Rosy Thornton teaches at Cambridge University. She lives in a village nearby with her partner and their two daughters.
Top Customer Reviews
The details about the area, the terrain and neighbours was initially fascinating, but my interest soon waned as it continued throughout much of the first half of the novel. As a positive, I could picture the setting vividly, but unfortunately I couldn't find much plot to hold onto until the later half. Even early in the novel when Catherine's sister visits and throws a glitch in her ideal rural fantasy, I found Catherine's reaction passive where I'd hoped she'd take action. Her struggles against the French bureaucracy was a major theme of the book according to it's synopsis, but it didn't actually begin until well past half way through the novel, and even though it was interesting, overall, it wasn't much of a glitch of conflict.
There were a few moments that snuck up on me emotionally that I wasn't expecting, which I enjoyed. I also liked the subplot of her struggles with her mother's Alzheimer's and that her relationship with her ex-husband was amicable, finding her thoughts on both realistic and conflicting. However, because they were both physically distant we only saw these relationships through her thoughts, which I found didn't give me much to grab onto.
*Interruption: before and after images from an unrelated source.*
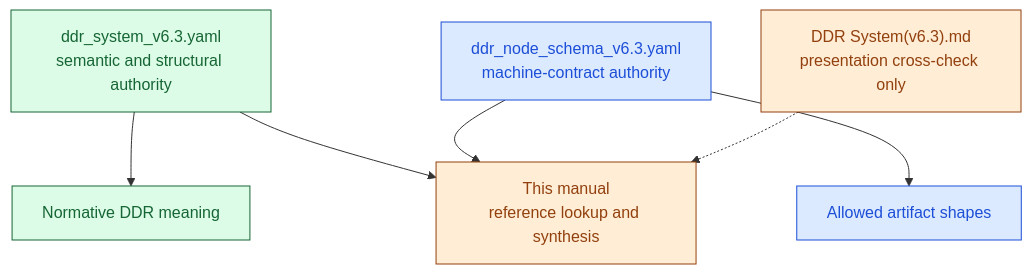
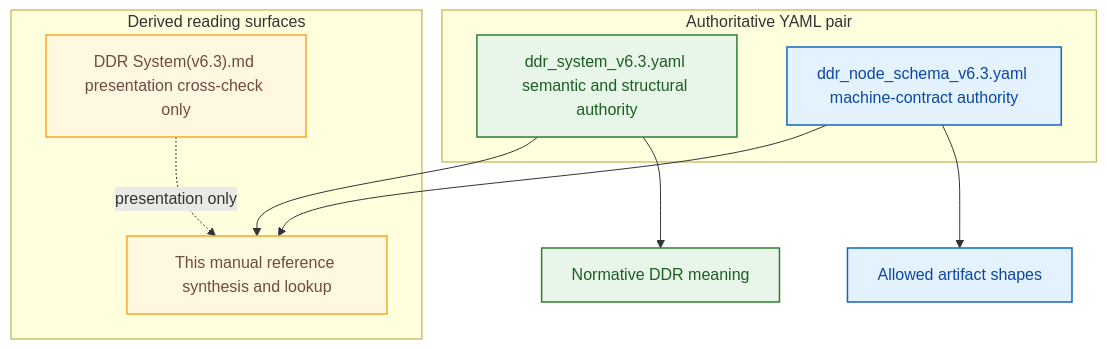
One commit to formosa/Antigravity changed the first of 28 diagrams in .agent/assets/proposals/active/v6.3/ddr_ref_manual_v6.3.md. Above: the diagram before and after it, drawn with Mermaid. The commit also changed other lines of this file and 76 other files, not shown here.

Commit message:
feat: formalize DDR system v6.2 and v6.3 proposals with issue resolution reports and updated schema definitions.

````diff
--- a/.agent/assets/proposals/active/v6.3/ddr_ref_manual_v6.3.md
+++ b/.agent/assets/proposals/active/v6.3/ddr_ref_manual_v6.3.md
@@ -112,22 +114,28 @@
 ```mermaid
 flowchart TB
-    SYS["ddr_system_v6.3.yaml<br/>semantic and structural authority"]
-    SCH["ddr_node_schema_v6.3.yaml<br/>machine-contract authority"]
-    MAN["This manual<br/>reference lookup and synthesis"]
-    CROSS["DDR System(v6.3).md<br/>presentation cross-check only"]
+    accTitle: Authority precedence and manual role
+    accDescr: Shows the authoritative YAML pair, the manual, and the companion markdown document, clarifying which surfaces control meaning and which are derivative reading aids.
+    subgraph SSOT["Authoritative YAML pair"]
+        SYS["ddr_system_v6.3.yaml semantic and structural authority"]
+        SCH["ddr_node_schema_v6.3.yaml machine-contract authority"]
+    end
+    subgraph DERIVED["Derived reading surfaces"]
+        MAN["This manual reference synthesis and lookup"]
+        CROSS["DDR System(v6.3).md presentation cross-check only"]
+    end
     SEM["Normative DDR meaning"]
     SHAPE["Allowed artifact shapes"]
 
     SYS --> SEM
     SCH --> SHAPE
     SYS --> MAN
     SCH --> MAN
-    CROSS -.-> MAN
+    CROSS -. presentation only .-> MAN
 
-    classDef normative fill:#dcfce7,stroke:#166534,color:#166534;
-    classDef schema fill:#dbeafe,stroke:#1d4ed8,color:#1d4ed8;
-    classDef explanatory fill:#ffedd5,stroke:#92400e,color:#92400e;
+    classDef normative fill:#e8f5e9,stroke:#2e7d32,color:#1b5e20,stroke-width:1.5px;
+    classDef schema fill:#e3f2fd,stroke:#1565c0,color:#0d47a1,stroke-width:1.5px;
+    classDef caution fill:#fff8e1,stroke:#f9a825,color:#6d4c41,stroke-width:1.5px;
     class SYS,SEM normative;
     class SCH,SHAPE schema;
-    class MAN,CROSS explanatory;
+    class MAN,CROSS caution;
 ```
````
While Thornton definitely has a flair for words, I wished The Tapestry of Love was less wordy with the description and had a bit more conflict and plot to sink my teeth into.
Catherine finds the Cévennes beautiful, but it is also harsh and lonely terrain and it is difficult for an outsider to find acceptance - even a fluent French speaker. And there are other battles as well: both with the French bureaucracy and the mountain weather. Despite the initial reserve of her new neighbours, over time Catherine becomes part of the daily life in the community of Le Grelaudiere. She also becomes fascinated by the enigmatic Patrick Castagnol, her nearest neighbour. While Catherine is keen to build her new life, she also feels the pull of her former life: her aging mother is in a nursing home suffering from Alzheimer's disease and she misses her children Lexie and Tom, and her sister Bryony.
This is a delightful and enjoyable novel about family, friendship, love and new beginnings. It is also about the fragile beauty of a place and way of life. I enjoyed the way that Ms Thornton portrayed the relationships in this novel, and I loved her descriptions of the landscape in the Cévennes. The seasons of the mountains provided their own chronology for various events in the lives of the characters and Catherine's tapestries also formed a partial metaphor for her new life: bringing together fabric, colour and idea to create something new, or to repair something old.
Note: I was offered, and accepted, a copy of this novel for review purposes.
Most Helpful Customer Reviews on Amazon.com (beta)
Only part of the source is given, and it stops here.